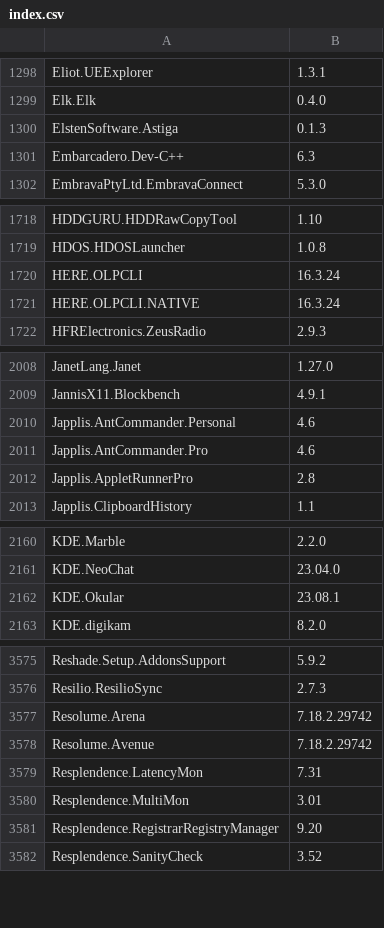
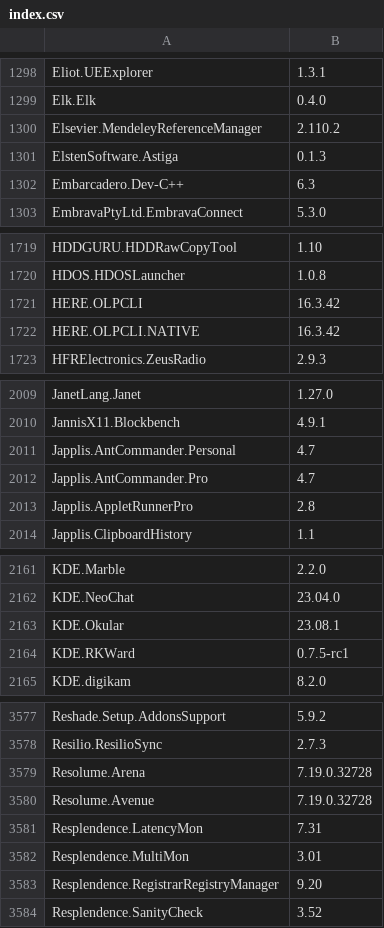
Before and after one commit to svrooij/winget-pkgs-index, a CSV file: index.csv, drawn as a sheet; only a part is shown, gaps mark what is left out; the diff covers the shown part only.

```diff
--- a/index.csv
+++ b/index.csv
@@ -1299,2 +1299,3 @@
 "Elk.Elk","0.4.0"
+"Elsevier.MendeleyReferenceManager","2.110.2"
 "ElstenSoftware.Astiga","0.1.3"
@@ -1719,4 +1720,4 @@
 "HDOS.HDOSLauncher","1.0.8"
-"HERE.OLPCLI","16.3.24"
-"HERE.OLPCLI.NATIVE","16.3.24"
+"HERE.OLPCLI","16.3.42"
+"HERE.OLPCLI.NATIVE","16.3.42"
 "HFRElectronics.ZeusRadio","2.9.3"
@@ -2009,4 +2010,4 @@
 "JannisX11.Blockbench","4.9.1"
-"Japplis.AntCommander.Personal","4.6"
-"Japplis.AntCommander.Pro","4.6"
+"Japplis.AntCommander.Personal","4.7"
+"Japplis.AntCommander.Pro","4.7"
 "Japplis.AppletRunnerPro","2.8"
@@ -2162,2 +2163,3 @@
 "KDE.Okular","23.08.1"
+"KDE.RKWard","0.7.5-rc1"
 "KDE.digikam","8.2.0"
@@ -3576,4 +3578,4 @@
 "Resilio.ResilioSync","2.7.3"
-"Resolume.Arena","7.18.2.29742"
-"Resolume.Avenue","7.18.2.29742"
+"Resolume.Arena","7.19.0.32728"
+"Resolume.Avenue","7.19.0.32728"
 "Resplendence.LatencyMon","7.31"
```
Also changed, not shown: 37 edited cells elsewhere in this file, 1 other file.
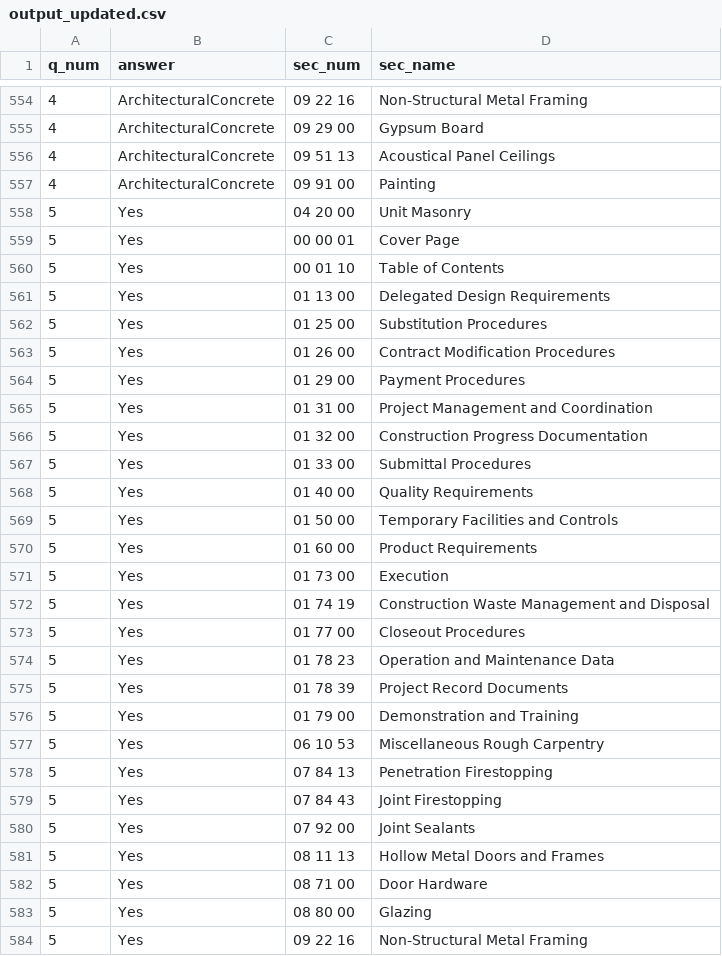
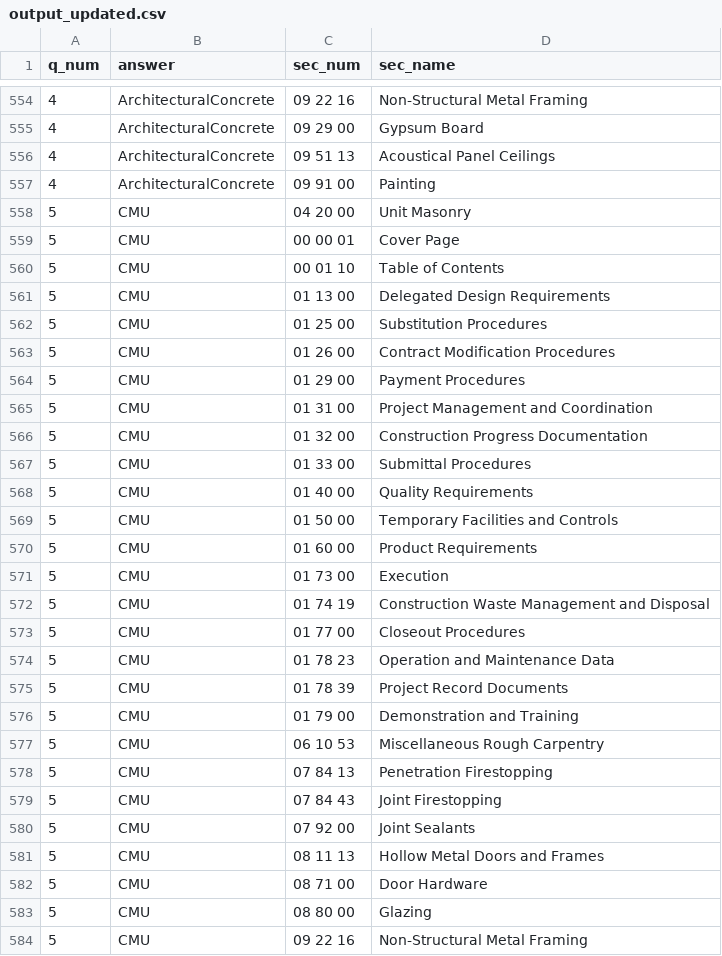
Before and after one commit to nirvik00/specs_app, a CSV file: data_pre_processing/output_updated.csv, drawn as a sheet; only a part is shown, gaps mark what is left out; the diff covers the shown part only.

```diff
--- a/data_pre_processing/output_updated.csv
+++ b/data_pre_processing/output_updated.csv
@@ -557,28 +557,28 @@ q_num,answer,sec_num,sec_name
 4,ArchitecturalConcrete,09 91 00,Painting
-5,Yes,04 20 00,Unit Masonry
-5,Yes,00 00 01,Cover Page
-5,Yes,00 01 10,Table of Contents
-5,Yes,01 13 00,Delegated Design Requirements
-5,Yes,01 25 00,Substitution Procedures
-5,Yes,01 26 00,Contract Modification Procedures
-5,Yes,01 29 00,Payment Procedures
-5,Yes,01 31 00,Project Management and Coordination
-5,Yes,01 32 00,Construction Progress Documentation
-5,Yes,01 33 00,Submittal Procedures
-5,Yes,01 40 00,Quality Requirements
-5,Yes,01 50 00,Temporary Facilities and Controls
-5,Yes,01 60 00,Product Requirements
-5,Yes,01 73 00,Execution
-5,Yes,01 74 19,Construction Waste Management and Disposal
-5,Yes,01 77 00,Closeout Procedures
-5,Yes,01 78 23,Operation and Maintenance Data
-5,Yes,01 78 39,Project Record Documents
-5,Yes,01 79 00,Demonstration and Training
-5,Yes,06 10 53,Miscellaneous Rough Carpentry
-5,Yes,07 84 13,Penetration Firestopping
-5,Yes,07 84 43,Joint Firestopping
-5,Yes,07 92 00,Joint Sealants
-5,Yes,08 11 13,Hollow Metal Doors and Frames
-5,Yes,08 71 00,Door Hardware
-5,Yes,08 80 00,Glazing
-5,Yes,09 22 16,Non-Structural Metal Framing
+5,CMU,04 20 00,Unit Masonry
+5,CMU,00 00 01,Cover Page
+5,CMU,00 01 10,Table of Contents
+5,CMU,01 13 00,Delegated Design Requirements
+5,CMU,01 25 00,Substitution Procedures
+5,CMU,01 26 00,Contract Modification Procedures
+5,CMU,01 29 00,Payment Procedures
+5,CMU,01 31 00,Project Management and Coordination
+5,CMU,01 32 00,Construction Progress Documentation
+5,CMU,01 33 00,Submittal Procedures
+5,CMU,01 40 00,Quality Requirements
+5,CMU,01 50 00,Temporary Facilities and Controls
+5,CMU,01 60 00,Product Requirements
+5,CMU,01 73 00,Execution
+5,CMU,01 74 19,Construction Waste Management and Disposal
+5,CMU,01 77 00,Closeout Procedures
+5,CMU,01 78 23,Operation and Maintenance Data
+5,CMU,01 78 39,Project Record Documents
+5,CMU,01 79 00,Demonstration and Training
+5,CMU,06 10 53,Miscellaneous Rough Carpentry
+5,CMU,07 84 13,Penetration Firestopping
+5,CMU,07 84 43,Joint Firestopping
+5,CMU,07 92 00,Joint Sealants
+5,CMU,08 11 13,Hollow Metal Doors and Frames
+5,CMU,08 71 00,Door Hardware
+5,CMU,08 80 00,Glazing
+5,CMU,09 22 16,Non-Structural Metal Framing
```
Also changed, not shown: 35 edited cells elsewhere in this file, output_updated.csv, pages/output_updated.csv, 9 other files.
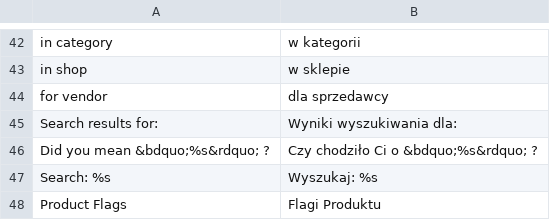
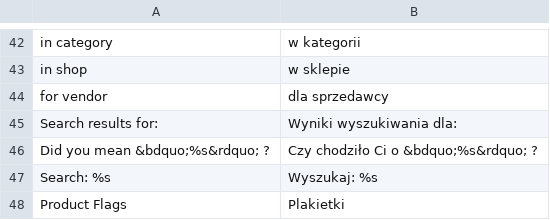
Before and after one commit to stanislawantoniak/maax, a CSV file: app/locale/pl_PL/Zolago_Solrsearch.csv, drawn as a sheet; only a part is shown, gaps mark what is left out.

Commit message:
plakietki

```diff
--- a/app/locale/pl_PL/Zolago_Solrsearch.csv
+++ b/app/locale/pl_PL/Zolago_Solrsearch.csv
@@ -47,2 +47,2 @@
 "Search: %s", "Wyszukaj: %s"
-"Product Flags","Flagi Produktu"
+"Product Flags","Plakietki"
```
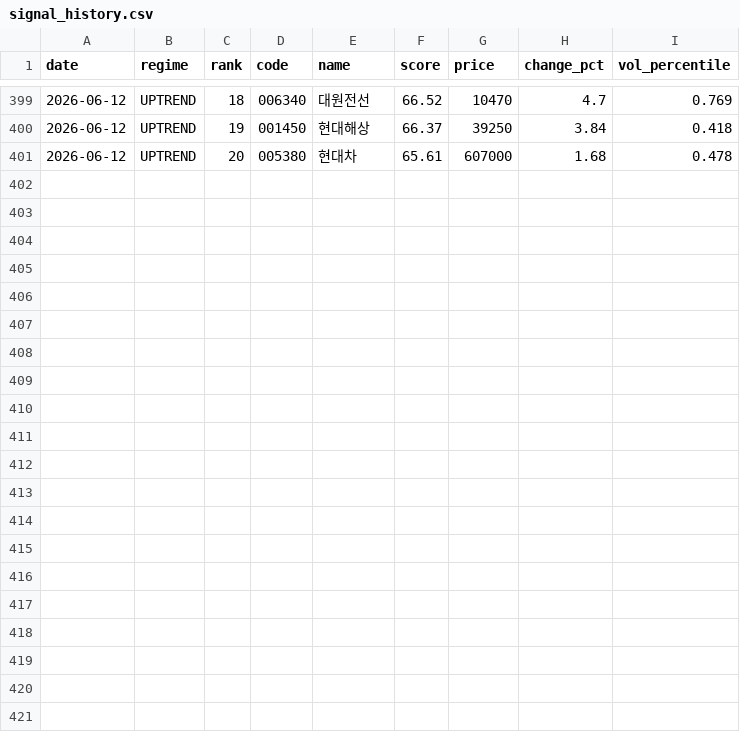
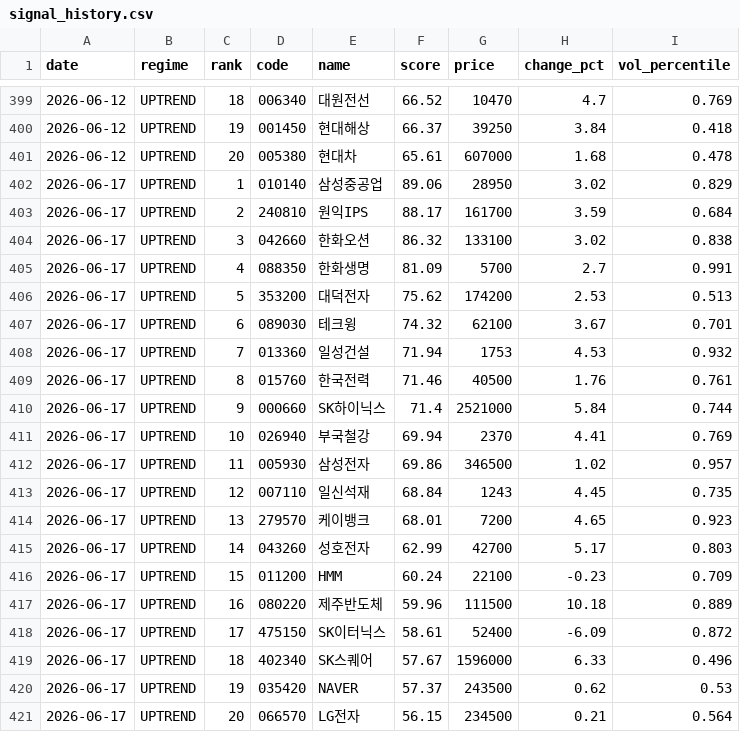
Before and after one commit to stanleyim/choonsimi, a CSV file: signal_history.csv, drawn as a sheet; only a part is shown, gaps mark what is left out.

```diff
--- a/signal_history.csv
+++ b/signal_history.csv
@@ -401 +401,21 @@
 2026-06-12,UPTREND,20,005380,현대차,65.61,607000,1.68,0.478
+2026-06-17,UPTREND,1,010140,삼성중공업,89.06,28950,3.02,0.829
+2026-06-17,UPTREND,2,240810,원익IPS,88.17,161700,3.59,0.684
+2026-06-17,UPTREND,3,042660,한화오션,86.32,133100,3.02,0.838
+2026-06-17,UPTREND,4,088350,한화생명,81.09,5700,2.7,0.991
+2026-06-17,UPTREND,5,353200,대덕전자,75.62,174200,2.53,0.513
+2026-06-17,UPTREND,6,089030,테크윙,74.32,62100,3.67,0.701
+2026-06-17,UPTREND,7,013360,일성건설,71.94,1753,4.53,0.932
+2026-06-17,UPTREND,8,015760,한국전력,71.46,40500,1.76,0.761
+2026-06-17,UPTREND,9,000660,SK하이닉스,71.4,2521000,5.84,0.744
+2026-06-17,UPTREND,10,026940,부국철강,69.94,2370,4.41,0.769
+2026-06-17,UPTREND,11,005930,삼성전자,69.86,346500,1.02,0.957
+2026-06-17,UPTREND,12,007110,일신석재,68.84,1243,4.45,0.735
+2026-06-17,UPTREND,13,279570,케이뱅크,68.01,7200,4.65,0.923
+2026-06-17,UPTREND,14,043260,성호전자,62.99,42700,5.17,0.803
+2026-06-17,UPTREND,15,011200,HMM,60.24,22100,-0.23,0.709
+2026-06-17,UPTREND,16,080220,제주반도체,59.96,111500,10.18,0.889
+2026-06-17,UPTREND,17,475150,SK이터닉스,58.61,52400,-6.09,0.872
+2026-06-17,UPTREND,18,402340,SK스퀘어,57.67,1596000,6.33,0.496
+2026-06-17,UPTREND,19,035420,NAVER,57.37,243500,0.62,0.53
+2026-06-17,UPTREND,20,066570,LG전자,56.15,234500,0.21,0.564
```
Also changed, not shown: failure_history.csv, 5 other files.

============

Search the entries for the string "index" and return each line where it turns up.

## [YOUR RESPONSE]
Before and after one commit to svrooij/winget-pkgs-index, a CSV file: index.csv, drawn as a sheet; only a part is shown, gaps mark what is left out; the diff covers the shown part only.
--- a/index.csv
+++ b/index.csv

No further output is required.